For now, it’s housed in what was once a Catholic school, and on a recent afternoon last month, students were preparing for the Regents exams.
In a math class, a teacher used Stephen Curry’s 3-point pointer bow to explain a parable. In another class, students interviewed each other for an audiovisual journalism project, focusing on basketball.
The idea is to use sports to inspire students not only to learn the basics, but also to learn in a professional sense – providing them with the tools to launch a career in basketball.
“When you watch a game you see the players and the referees on the pitch, sometimes the coaches,” said Monroe, 76. “This school is about what you’d see if you pulled the camera back and showed everything else.”
This could include front office executives, agents, journalists, broadcast technicians, sports coaches, public relations staff, nutritionists, ticket sales representatives and statisticians.
During a recent visit to the school’s planned permanent location on Elton Avenue near Third Avenue, a busy intersection in the southern Bronx, Monroe pointed to the row of storefronts that will be demolished to make way for the five floors, 60,000 squares – football school that bears his name.
“This area could use a bullet in the arm,” he said. “The school will give him an anchor.”

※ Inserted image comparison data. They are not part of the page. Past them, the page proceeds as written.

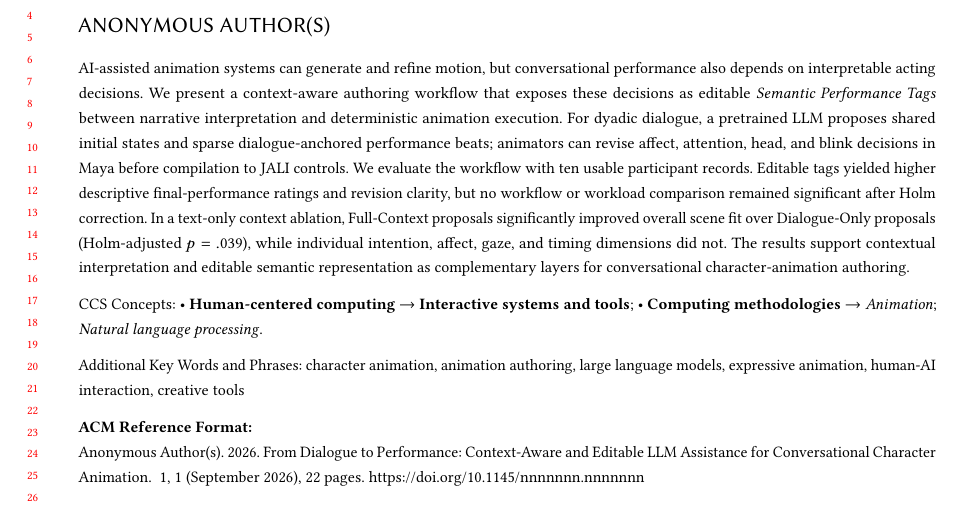
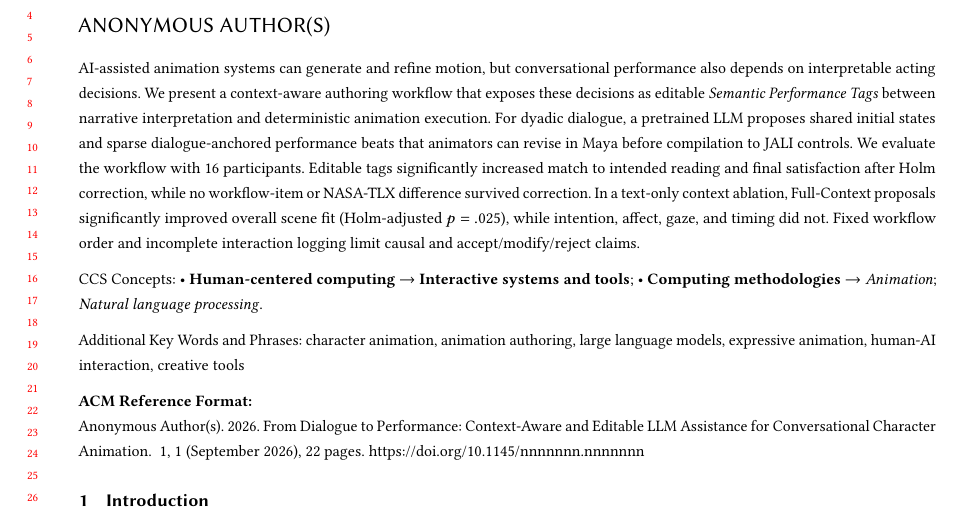
Before and after one commit to SiaDu/JaliTestPaper, a LaTeX paper (main.tex, which reads sections/abstract.tex): part of page 1 of 22, cut so that both start at the same text. Compiled offline with pdfLaTeX.

Commit message:
Update paper with final N16 user-study results

```diff
--- a/sections/abstract.tex
+++ b/sections/abstract.tex
@@ -1 +1 @@
-AI-assisted animation systems can generate and refine motion, but conversational performance also depends on interpretable acting decisions. We present a context-aware authoring workflow that exposes these decisions as editable \textit{Semantic Performance Tags} between narrative interpretation and deterministic animation execution. For dyadic dialogue, a pretrained LLM proposes shared initial states and sparse dialogue-anchored performance beats; animators can revise affect, attention, head, and blink decisions in Maya before compilation to JALI controls. We evaluate the workflow with ten usable participant records. Editable tags yielded higher descriptive final-performance ratings and revision clarity, but no workflow or workload comparison remained significant after Holm correction. In a text-only context ablation, Full-Context proposals significantly improved overall scene fit over Dialogue-Only proposals (Holm-adjusted $p=.039$), while individual intention, affect, gaze, and timing dimensions did not. The results support contextual interpretation and editable semantic representation as complementary layers for conversational character-animation authoring.
+AI-assisted animation systems can generate and refine motion, but conversational performance also depends on interpretable acting decisions. We present a context-aware authoring workflow that exposes these decisions as editable \textit{Semantic Performance Tags} between narrative interpretation and deterministic animation execution. For dyadic dialogue, a pretrained LLM proposes shared initial states and sparse dialogue-anchored performance beats that animators can revise in Maya before compilation to JALI controls. We evaluate the workflow with 16 participants. Editable tags significantly increased match to intended reading and final satisfaction after Holm correction, while no workflow-item or NASA-TLX difference survived correction. In a text-only context ablation, Full-Context proposals significantly improved overall scene fit (Holm-adjusted $p=.025$), while intention, affect, gaze, and timing did not. Fixed workflow order and incomplete interaction logging limit causal and accept/modify/reject claims.
```
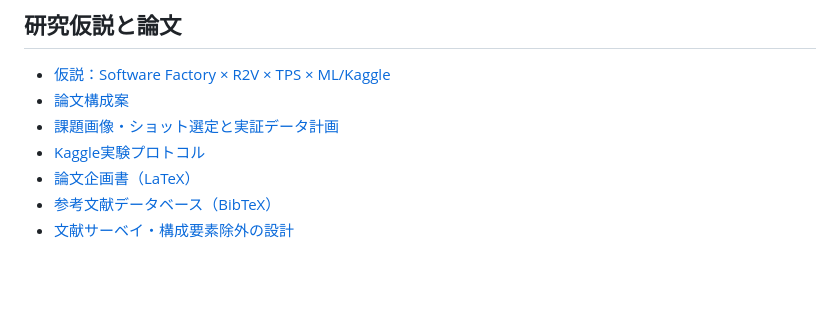
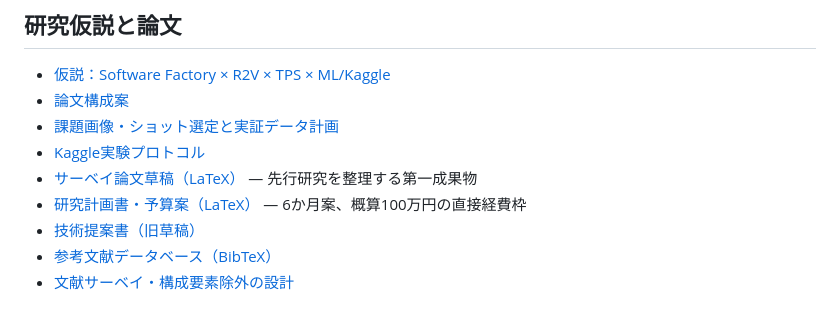
Before and after one commit to bonsai/r2v, a Markdown page: docs/ai-anime-production/README.md, the part around the change. Drawn GitHub-style; blank space fills up the shorter version.

Commit message:
Make survey and funding plan the primary research deliverables

```diff
--- a/docs/ai-anime-production/README.md
+++ b/docs/ai-anime-production/README.md
@@ -55,7 +55,9 @@ YAMLは全条件共通の記録・再現基盤とし、その効果は初期実
 - [論文構成案](./paper-outline.md)
 - [課題画像・ショット選定と実証データ計画](./dataset-and-evidence-plan.md)
 - [Kaggle実験プロトコル](./kaggle-experiment-protocol.md)
-- [論文企画書（LaTeX）](./paper-proposal.tex)
+- [サーベイ論文草稿（LaTeX）](./survey-paper.tex) — 先行研究を整理する第一成果物
+- [研究計画書・予算案（LaTeX）](./research-plan-funding.tex) — 6か月案、概算100万円の直接経費枠
+- [技術提案書（旧草稿）](./paper-proposal.tex)
 - [参考文献データベース（BibTeX）](./references.bib)
 - [文献サーベイ・構成要素除外の設計](./survey-and-ablation.md)
 
```
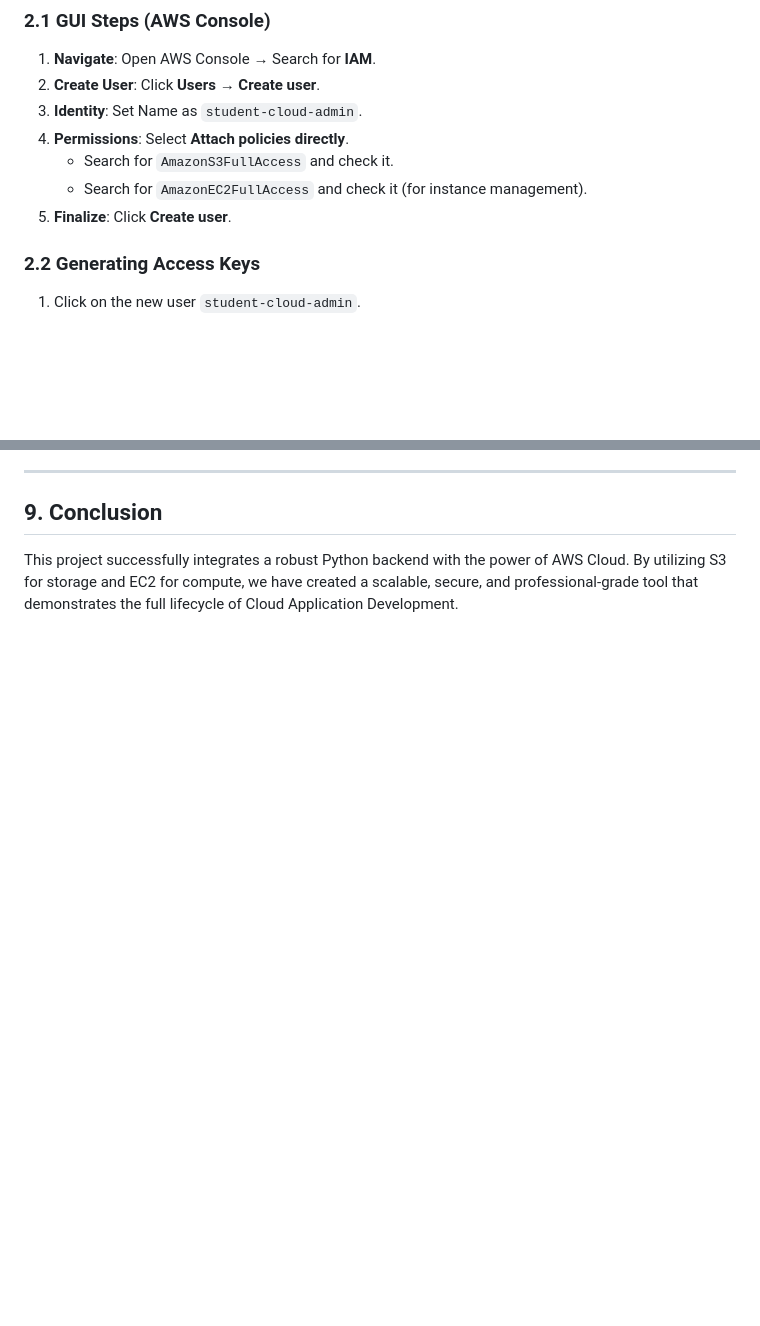
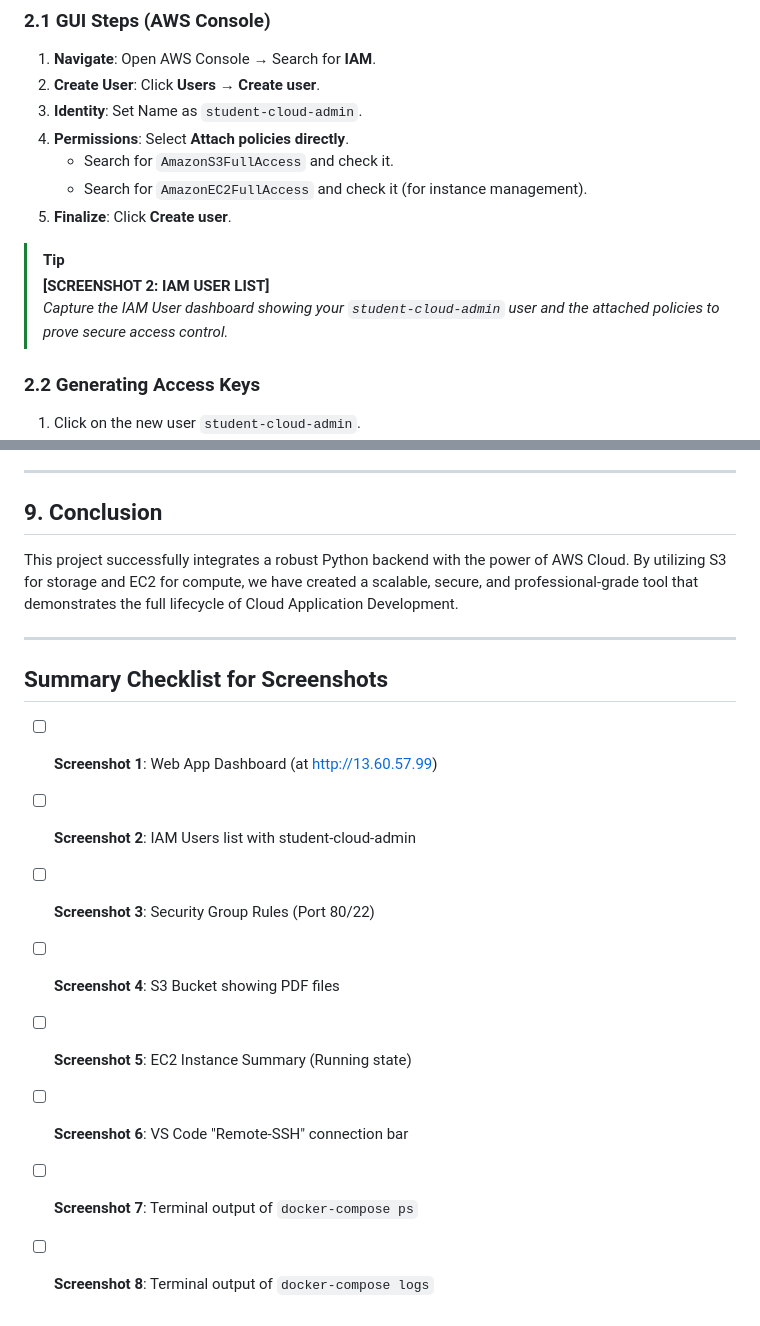
Before and after one commit to chitramunjal/StudentTaskMgmt, a Markdown page: DETAILED_PROJECT_REPORT.md, 2 parts joined by grey strips. Drawn GitHub-style; blank space fills up the shorter version.

```diff
--- a/DETAILED_PROJECT_REPORT.md
+++ b/DETAILED_PROJECT_REPORT.md
@@ -35,6 +39,10 @@ Before any cloud resources were provisioned, we established a security-first fou
    - Search for `AmazonEC2FullAccess` and check it (for instance management).
 5. **Finalize**: Click **Create user**.
 
+> [!TIP]
+> **[SCREENSHOT 2: IAM USER LIST]**
+> *Capture the IAM User dashboard showing your `student-cloud-admin` user and the attached policies to prove secure access control.*
+
 ### 2.2 Generating Access Keys
 1. Click on the new user `student-cloud-admin`.
 2. Go to the **Security credentials** tab.
@@ -171,3 +181,15 @@ As a final step, we implemented features to ensure high availability:
 
 ## 9. Conclusion
 This project successfully integrates a robust Python backend with the power of AWS Cloud. By utilizing S3 for storage and EC2 for compute, we have created a scalable, secure, and professional-grade tool that demonstrates the full lifecycle of Cloud Application Development.
+
+---
+
+## Summary Checklist for Screenshots
+- [ ] **Screenshot 1**: Web App Dashboard (at http://13.60.57.99)
+- [ ] **Screenshot 2**: IAM Users list with student-cloud-admin
+- [ ] **Screenshot 3**: Security Group Rules (Port 80/22)
+- [ ] **Screenshot 4**: S3 Bucket showing PDF files
+- [ ] **Screenshot 5**: EC2 Instance Summary (Running state)
+- [ ] **Screenshot 6**: VS Code "Remote-SSH" connection bar
+- [ ] **Screenshot 7**: Terminal output of `docker-compose ps`
+- [ ] **Screenshot 8**: Terminal output of `docker-compose logs`
```
Also changed, not shown: other parts of DETAILED_PROJECT_REPORT.md (+41 -35 lines).
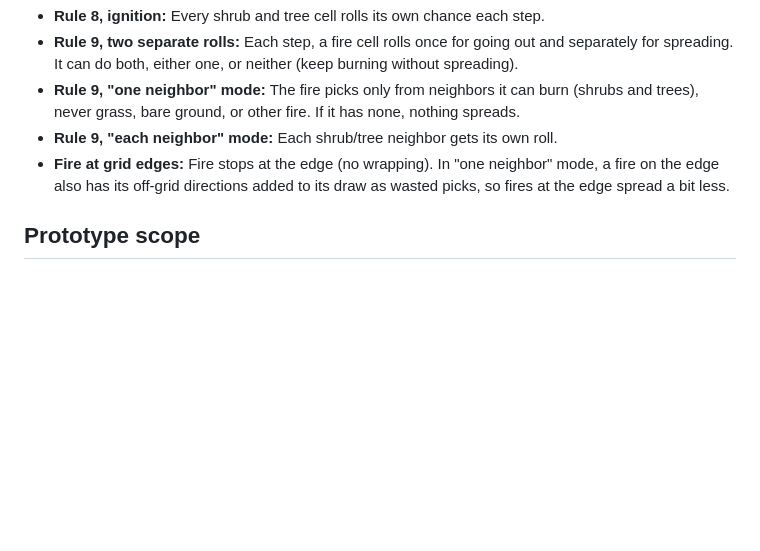
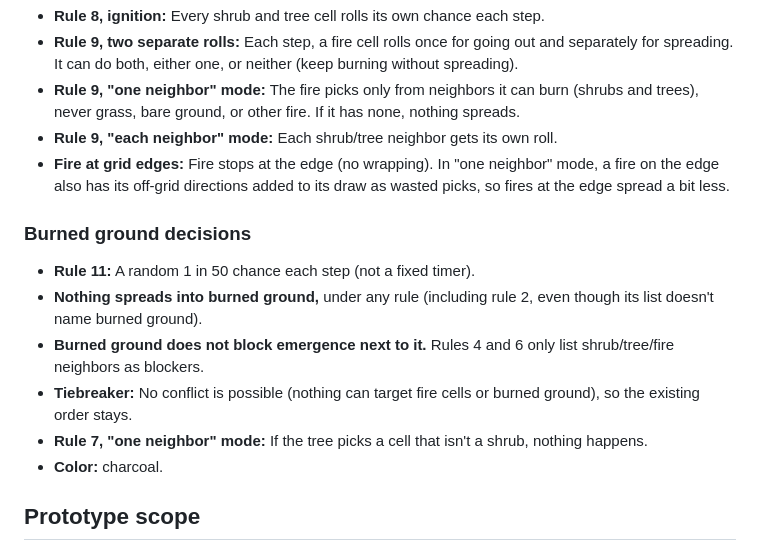
Before and after one commit to mte222/design6197-project1, a Markdown page: CLAUDE.md, the part around the change. Drawn GitHub-style; blank space fills up the shorter version.

Commit message:
Record burned ground decisions in CLAUDE.md
Co-Authored-By: Claude Opus 5.5 <noreply@anthropic.com>

```diff
--- a/CLAUDE.md
+++ b/CLAUDE.md
@@ -59,6 +59,14 @@ Cell types: bare ground, grass/wildflowers, shrub, tree, fire, burned ground.
 - **Rule 9, "each neighbor" mode:** Each shrub/tree neighbor gets its own roll.
 - **Fire at grid edges:** Fire stops at the edge (no wrapping). In "one neighbor" mode, a fire on the edge also has its off-grid directions added to its draw as wasted picks, so fires at the edge spread a bit less.
 
+### Burned ground decisions
+- **Rule 11:** A random 1 in 50 chance each step (not a fixed timer).
+- **Nothing spreads into burned ground,** under any rule (including rule 2, even though its list doesn't name burned ground).
+- **Burned ground does not block emergence next to it.** Rules 4 and 6 only list shrub/tree/fire neighbors as blockers.
+- **Tiebreaker:** No conflict is possible (nothing can target fire cells or burned ground), so the existing order stays.
+- **Rule 7, "one neighbor" mode:** If the tree picks a cell that isn't a shrub, nothing happens.
+- **Color:** charcoal.
+
 ## Prototype scope
 - Shows the grid animating step by step.
 - Controls: play/pause, step forward one step, reset, speed.
```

Monroe later shrugged when asked about the giant banner emblazoned with his name at the entrance to the current location. He recalled how during his Knicks career from 1971 to 1980, when his name was Earl the Pearl, he ran a basketball camp that provided instruction to participants that went beyond the game.